|Figure 1. An example of functional complexity in a biological system. This is an enlarged, schematic cross-section through one turn of the mammalian cochlea, part of the inner ear. The cochlea is a spiraling, fluid-filled tunnel where fluid-borne mechanical signals, caused originally by air pressure against the tympanic membrane (i.e., "ear drum"), are converted into neural code carried by the auditory nerve to the brain (see J.B. Allen and S.T. Neely, "Micromechanical Models of the Cochlea," Physics Today, July 1992, pp. 40-47). Structures like the cochlea develop via "cascading interactions" of genes, thus manifesting, M.P. Schutzenberger argues, complexity far beyond the reach of neo-Darwinism. (Figure after A. Romer and S. Parsons, The Vertebrate Body [Philadelphia: W.B. Saunders, 1977], p. 487.)|
Copyright © 1996 Marcel-Paul Schützenberger.
All rights reserved. International copyright secured.
File Date: 11.19.96
This data file may be reproduced in its entirety
for non-commercial use.
A return link to the Access Research Network web site would be appreciated.
Documents on this site which have been reproduced from a previous publication are copyrighted through the individual publication.

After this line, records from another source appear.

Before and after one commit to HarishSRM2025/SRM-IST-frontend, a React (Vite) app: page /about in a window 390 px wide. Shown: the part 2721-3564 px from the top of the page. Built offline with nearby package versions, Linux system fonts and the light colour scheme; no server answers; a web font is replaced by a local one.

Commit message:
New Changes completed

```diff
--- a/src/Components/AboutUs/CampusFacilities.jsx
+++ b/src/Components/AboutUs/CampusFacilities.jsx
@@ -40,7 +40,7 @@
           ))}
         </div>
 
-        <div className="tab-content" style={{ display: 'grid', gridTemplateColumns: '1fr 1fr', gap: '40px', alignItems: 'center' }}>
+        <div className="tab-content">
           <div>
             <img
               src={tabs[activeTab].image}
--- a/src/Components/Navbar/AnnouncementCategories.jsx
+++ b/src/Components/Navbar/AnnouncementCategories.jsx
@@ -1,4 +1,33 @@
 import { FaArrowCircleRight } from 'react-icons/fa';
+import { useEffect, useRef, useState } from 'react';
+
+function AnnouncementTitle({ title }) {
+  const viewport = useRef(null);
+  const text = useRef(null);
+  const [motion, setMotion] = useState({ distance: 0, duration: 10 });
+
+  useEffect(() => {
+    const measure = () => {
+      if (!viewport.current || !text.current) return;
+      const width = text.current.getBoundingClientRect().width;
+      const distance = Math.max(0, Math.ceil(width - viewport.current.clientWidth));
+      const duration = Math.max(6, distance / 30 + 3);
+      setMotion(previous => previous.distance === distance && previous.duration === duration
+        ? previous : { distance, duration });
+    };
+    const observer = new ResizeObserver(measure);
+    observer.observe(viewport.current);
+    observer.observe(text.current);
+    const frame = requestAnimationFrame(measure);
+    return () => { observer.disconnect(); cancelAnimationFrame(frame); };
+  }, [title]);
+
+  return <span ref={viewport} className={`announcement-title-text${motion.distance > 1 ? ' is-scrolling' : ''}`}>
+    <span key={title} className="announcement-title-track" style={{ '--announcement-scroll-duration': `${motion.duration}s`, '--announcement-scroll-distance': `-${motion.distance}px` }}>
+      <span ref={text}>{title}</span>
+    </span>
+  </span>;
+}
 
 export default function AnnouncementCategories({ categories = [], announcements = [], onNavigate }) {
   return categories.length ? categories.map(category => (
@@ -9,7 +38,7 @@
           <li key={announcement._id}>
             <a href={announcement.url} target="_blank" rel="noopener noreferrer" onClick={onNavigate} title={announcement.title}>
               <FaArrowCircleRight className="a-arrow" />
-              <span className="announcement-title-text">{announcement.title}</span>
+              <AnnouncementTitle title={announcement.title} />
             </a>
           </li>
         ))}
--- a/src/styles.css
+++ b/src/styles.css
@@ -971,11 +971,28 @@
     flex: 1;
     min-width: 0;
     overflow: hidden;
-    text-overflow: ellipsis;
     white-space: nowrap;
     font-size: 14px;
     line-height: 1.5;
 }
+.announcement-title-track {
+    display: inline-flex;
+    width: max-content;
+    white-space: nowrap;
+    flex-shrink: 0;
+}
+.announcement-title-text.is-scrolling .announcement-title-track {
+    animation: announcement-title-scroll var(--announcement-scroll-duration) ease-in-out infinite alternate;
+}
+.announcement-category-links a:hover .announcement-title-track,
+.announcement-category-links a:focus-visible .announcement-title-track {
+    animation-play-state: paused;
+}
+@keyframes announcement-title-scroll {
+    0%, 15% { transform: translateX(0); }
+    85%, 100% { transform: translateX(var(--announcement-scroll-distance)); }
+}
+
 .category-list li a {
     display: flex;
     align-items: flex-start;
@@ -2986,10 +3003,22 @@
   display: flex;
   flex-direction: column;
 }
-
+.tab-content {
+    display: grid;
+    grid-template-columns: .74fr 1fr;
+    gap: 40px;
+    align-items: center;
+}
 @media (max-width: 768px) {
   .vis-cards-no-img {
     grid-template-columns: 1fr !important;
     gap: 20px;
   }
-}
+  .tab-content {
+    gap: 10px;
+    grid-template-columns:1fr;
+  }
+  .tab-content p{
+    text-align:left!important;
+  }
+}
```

See the body of the above document for specific copyright information.